Virginia is doing the right thing, by making education available to those harmed by Massive Resistance in the 1950s, but that took 50 years. Fortunately, some were young enough at the time of this horror to be able to claim benefit now.

But so many oppose affirmative action, claiming it is favoring one group at the expense of another. Another way to see it is that those who have been the victims of oppression need a hand up to get started on the road of success. But, to do that requires that we admit as a nation that we held people down long after we were supposed to know better.

When we do wrong, an apology is a good place to start. And when the apology is coupled with actions to make amends, it begins to feel real.

Something about a golden rule applies here, I think.

For the very first time I am beginning to like my health insurance carrier.

For a long time, Anthem has seemed like mostly a paper-pushing, bureaucratic organization–not unlike what many people consider the federal government. People often complain about what they say is government intrusion into health care. Frankly, that’s the way I felt about Anthem–a corporate version of how some see government. I resented having to jump through their hoops, and my doctor having to jumping through their hoops, to get the care I need.

But recently, Anthem announced a new program, Complex Care, which is making a difference in my health. It involves consultations with a nurse, and other professionals, to help me manage my own health. This is good for me, and it also is good for Anthem–reducing their costs by reducing the demand I put on the health care system.

My biggest health issue right now is losing weight. Indeed, weight control has been an uphill struggle most of my life, even as I know that losing weight would pay enormous dividends in my overall well-being.

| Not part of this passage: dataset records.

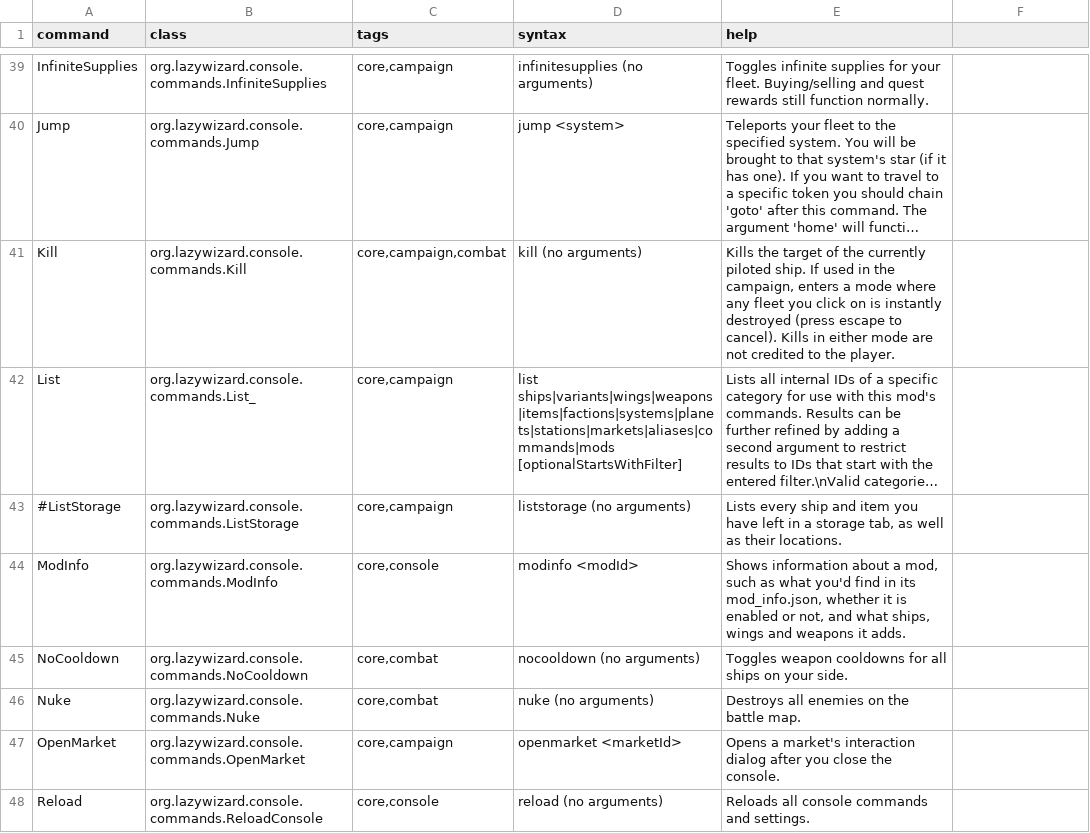
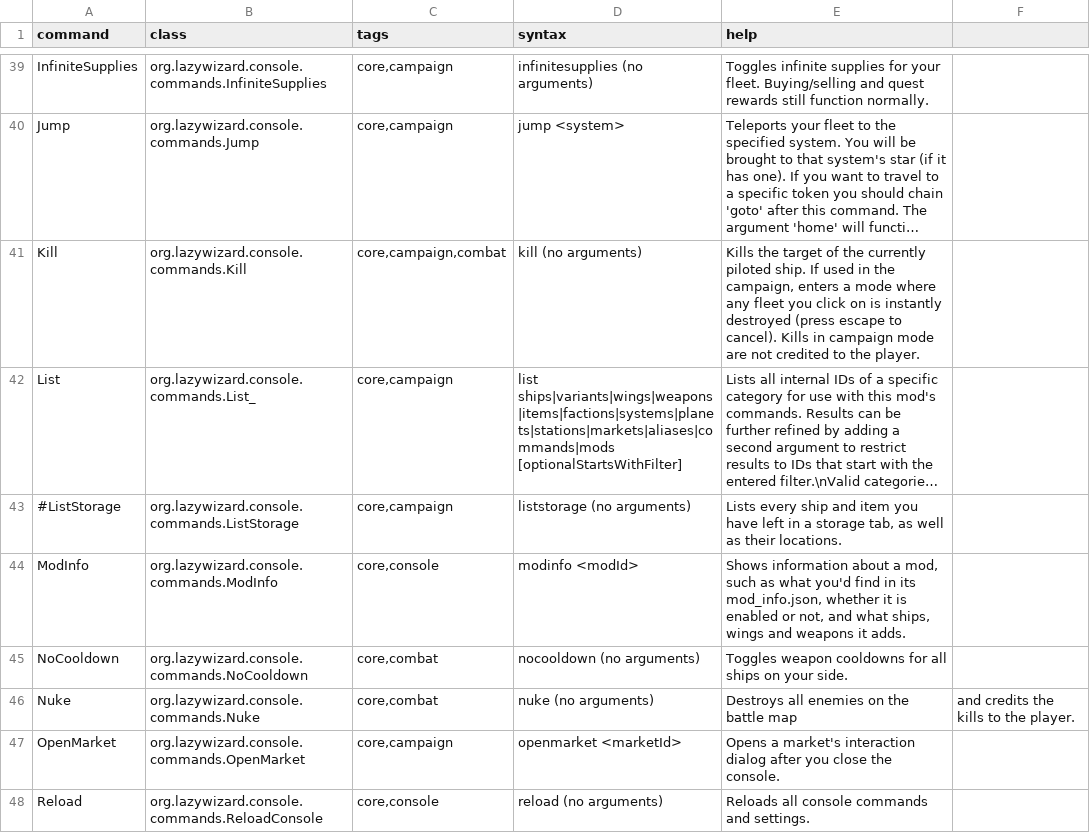
Before and after one commit to LazyWizard/console-commands, a CSV file: commands.csv, drawn as a sheet; only a part is shown, gaps mark what is left out; long unchanged cells end in …; the diff names each change by its address in the sheet, - before the commit and + after, or states it on an @@ line.

Commit message:
Credit Nuke/Kill kills to the player (so they stop reporting it as a bounty bug)

```diff
--- a/commands.csv
+++ b/commands.csv
-E41 (help): …Kills in either mode are…
+E41 (help): …Kills in campaign mode are…
-E46 (help): Destroys all enemies on the battle map.
+E46 (help): Destroys all enemies on the battle map
-F46: (empty)
+F46: and credits the kills to the player.
```
Also changed, not shown: 4 other files.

So, in addition to periodic consultations with a nurse, I am working regularly with a dietitian. She helps me set realistic goals, and most importantly, provides useful, very concrete, guidance on how to eat more sensibly. This is already making a difference–better daily habits, smaller portions, a more balanced diet.

I have long had a spiritual director–a professional who helps me strengthen my spiritual life, who helps me connect better with the divine. Now I have a food director, someone who helps me strengthen my resolve and my skill in treating my body with the respect it deserves.

Note: Over the next few weeks, I am going to write more about this, because Complex Care is changing my life. And I believe it has ramifications for how we understand the need for health care changes in our nation and the world.